Background: Discharge from the hospital to a post-acute care setting can be complex and potentially dangerous, with opportunities for errors and lapses in communication between providers. Data collected through the Extension for Community Health Outcomes- Care Transitions (ECHO-CT) model were used to identify and classify transition-of-care events (TCEs).
Methods: The ECHO-CT model employs multidisciplinary videoconferences between a hospital-based team and providers in post-acute care settings; during these conferences, concerns regarding the patient's care transition were identified and recorded. The videoconferences took place from January 2016 to October 2018 and included patients discharged from inpatient medical and surgical services to a total of eight participating post-acute care facilities (skilled nursing facilities or long-term acute care hospitals).
Results: During the interdisciplinary videoconferences in this period, 675 patients were discussed. A total of 139 TCEs were identified; 58 (41.7%) involved discharge communication or coordination errors and 52 (37.4%) were classified as medication issues.

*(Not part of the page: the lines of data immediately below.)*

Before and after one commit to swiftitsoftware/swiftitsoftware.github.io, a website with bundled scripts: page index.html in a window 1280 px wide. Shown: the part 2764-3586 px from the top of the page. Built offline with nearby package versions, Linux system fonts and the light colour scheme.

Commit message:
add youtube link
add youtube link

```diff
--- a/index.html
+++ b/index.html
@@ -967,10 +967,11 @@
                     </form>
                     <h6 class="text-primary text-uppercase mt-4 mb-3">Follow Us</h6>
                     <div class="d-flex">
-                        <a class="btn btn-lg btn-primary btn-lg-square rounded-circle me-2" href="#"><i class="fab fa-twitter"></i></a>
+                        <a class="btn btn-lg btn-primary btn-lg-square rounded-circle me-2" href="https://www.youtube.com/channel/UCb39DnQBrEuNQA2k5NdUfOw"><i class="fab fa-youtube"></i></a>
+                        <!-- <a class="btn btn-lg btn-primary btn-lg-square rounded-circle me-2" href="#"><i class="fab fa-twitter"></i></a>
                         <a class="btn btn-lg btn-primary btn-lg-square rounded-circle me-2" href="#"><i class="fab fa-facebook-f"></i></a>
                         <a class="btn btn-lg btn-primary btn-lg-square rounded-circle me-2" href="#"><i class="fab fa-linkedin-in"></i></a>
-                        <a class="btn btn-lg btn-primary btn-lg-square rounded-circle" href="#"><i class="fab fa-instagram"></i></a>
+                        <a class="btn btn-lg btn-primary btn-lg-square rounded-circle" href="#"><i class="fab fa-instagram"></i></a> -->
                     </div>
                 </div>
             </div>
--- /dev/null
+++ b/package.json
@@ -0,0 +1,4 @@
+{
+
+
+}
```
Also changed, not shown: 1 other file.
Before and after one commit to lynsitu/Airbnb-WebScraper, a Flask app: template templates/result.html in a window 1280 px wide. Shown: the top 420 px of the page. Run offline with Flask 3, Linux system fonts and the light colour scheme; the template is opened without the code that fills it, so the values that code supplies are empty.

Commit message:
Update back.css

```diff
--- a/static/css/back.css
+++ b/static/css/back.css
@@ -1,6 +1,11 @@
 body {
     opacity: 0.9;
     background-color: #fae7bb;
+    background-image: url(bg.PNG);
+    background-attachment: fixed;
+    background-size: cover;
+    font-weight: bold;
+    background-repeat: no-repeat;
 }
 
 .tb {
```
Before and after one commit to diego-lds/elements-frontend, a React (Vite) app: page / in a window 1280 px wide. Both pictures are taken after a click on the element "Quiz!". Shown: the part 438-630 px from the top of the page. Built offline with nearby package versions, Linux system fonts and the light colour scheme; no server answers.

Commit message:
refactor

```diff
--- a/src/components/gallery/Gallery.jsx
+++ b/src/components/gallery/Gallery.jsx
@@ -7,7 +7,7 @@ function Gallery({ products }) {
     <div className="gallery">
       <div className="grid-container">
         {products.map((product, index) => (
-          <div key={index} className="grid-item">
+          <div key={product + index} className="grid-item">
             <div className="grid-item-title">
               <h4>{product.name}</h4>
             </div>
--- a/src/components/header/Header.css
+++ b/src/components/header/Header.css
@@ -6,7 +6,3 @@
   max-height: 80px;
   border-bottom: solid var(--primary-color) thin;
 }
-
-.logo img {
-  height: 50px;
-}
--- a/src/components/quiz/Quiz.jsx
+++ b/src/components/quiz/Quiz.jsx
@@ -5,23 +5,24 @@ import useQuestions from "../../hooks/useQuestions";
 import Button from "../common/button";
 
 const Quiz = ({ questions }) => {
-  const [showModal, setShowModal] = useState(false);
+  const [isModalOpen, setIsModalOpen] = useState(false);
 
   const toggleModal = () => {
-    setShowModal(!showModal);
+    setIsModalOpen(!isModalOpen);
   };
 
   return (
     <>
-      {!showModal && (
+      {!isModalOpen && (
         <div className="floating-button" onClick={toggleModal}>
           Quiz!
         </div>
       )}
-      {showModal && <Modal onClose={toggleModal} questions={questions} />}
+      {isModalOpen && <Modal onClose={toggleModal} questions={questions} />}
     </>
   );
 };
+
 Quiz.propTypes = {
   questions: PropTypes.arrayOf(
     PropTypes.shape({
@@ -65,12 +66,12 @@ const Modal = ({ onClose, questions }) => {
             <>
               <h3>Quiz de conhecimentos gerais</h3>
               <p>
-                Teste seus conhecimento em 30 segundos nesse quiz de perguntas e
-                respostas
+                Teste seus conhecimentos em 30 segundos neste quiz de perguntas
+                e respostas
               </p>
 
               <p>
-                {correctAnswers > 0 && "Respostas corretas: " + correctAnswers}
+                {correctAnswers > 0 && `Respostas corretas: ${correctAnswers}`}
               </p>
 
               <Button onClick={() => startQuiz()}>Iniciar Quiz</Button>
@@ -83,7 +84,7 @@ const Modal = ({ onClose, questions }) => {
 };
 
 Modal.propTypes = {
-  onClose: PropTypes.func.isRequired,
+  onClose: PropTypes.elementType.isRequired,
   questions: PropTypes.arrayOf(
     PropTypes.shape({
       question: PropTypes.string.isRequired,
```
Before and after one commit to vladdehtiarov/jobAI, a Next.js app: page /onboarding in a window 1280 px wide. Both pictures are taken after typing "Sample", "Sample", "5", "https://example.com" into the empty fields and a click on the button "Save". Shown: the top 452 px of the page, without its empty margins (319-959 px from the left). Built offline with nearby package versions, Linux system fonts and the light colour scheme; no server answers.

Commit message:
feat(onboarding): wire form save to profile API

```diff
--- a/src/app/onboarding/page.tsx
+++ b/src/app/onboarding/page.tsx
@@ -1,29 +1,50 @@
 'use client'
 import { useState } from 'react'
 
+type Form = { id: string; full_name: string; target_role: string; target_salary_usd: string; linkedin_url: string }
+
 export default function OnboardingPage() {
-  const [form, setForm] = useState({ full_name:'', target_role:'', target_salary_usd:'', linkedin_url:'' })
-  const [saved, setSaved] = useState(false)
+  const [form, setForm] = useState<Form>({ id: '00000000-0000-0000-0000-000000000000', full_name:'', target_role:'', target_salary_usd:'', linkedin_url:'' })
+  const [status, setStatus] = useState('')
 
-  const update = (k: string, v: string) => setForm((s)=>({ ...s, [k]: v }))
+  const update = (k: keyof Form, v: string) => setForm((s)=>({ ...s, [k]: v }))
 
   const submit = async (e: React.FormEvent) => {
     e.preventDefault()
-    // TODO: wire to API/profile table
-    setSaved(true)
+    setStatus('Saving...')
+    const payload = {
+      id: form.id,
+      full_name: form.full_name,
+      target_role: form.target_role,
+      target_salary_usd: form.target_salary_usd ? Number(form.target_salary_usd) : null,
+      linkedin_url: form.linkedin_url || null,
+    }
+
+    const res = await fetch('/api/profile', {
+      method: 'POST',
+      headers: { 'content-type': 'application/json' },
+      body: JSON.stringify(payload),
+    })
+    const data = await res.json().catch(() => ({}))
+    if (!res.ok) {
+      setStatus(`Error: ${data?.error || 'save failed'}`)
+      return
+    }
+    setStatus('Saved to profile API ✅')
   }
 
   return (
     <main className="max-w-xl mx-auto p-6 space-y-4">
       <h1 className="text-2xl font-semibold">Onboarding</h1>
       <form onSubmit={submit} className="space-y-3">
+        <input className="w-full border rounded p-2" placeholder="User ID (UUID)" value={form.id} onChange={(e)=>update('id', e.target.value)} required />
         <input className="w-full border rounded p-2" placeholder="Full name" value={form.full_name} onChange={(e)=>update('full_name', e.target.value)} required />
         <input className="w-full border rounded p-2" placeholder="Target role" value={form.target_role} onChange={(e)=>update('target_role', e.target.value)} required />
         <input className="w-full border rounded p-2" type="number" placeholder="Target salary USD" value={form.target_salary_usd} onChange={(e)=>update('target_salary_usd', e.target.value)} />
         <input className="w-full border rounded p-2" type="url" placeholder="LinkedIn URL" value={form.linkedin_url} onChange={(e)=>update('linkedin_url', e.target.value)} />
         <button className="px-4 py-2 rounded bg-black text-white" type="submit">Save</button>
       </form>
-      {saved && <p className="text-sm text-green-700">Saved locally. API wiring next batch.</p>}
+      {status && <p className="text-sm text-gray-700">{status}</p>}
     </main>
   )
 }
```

Conclusion: The TCEs identified in this study highlight areas in which providers can work to reduce issues arising during the course of discharge to post-acute care facilities. Standardized processes to identify, record, and report TCEs are necessary to provide high-quality, safe care for patients as they move across care settings.